Show every line of the records below that contains the word "querySelector".

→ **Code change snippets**
====

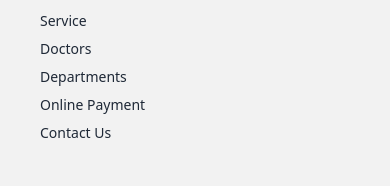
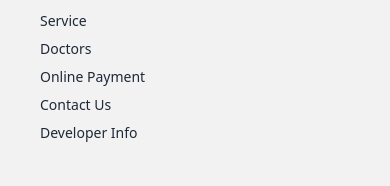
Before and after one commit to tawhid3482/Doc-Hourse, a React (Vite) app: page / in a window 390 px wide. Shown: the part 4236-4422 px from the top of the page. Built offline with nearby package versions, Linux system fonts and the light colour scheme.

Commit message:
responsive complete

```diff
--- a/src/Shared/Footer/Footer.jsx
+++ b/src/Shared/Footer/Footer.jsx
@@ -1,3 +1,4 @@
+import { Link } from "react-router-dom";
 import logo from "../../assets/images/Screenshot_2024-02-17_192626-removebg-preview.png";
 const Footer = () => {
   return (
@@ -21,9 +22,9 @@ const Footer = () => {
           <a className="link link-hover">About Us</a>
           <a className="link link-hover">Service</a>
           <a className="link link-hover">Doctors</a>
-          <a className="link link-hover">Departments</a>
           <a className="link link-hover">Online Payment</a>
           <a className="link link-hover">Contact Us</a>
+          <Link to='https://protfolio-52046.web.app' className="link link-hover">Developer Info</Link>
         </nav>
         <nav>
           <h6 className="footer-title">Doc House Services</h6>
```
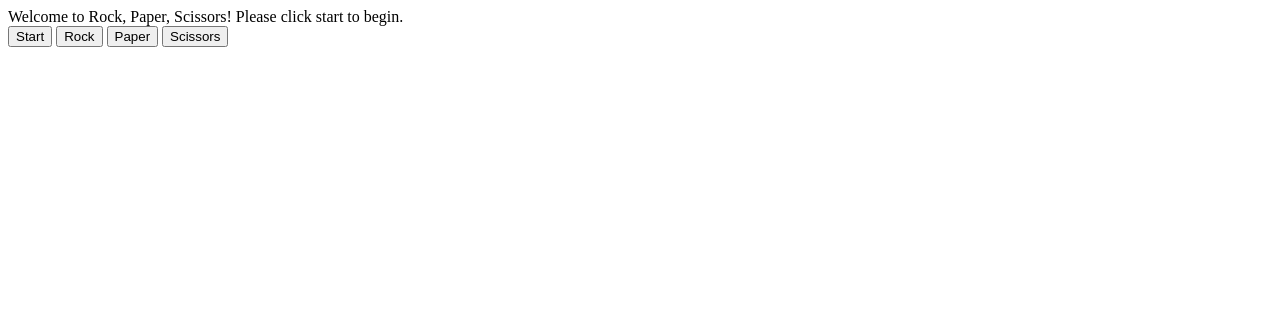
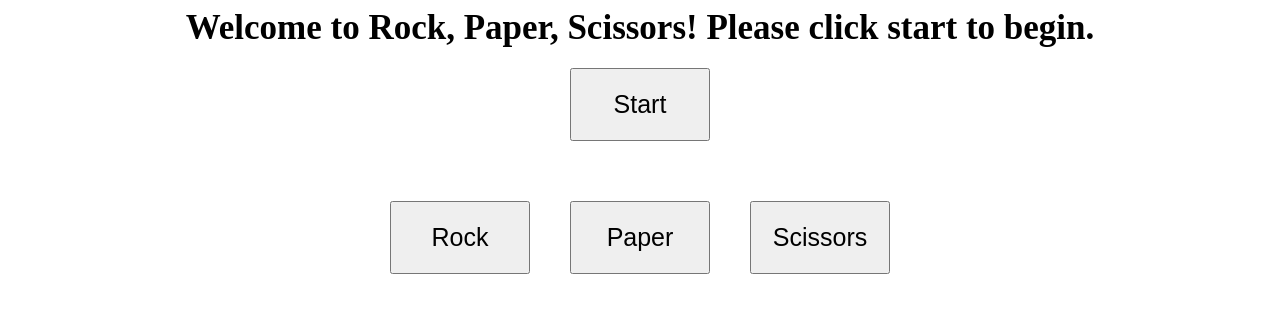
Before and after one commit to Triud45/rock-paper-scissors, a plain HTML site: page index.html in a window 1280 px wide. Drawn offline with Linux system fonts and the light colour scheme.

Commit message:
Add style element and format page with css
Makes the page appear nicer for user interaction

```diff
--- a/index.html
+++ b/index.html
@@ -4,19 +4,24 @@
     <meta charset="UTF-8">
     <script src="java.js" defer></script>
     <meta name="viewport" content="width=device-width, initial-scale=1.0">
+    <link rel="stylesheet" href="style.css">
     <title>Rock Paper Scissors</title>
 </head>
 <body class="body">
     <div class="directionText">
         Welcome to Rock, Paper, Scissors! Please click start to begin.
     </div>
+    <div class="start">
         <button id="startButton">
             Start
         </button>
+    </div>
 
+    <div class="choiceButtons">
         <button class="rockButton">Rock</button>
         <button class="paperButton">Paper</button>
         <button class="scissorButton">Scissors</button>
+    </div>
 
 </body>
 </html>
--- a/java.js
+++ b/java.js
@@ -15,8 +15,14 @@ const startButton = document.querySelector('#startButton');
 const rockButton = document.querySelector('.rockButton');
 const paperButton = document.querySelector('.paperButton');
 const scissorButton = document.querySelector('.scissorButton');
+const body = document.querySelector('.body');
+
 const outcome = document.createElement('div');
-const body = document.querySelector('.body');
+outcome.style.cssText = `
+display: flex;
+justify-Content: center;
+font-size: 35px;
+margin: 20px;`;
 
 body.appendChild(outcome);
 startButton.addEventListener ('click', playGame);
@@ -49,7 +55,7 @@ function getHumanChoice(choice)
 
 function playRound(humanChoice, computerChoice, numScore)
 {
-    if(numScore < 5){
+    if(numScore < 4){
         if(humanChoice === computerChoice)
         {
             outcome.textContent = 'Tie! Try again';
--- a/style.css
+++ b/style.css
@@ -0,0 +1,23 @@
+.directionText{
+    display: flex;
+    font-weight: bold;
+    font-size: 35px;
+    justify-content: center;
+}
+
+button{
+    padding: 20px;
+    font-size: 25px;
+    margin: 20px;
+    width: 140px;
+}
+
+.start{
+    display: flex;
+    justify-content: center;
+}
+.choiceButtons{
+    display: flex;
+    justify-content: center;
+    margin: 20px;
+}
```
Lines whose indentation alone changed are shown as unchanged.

====

→ **Solution to this exercise**
@@ -15,8 +15,14 @@ const startButton = document.querySelector('#startButton');
 const rockButton = document.querySelector('.rockButton');
 const paperButton = document.querySelector('.paperButton');
 const scissorButton = document.querySelector('.scissorButton');
+const body = document.querySelector('.body');
-const body = document.querySelector('.body');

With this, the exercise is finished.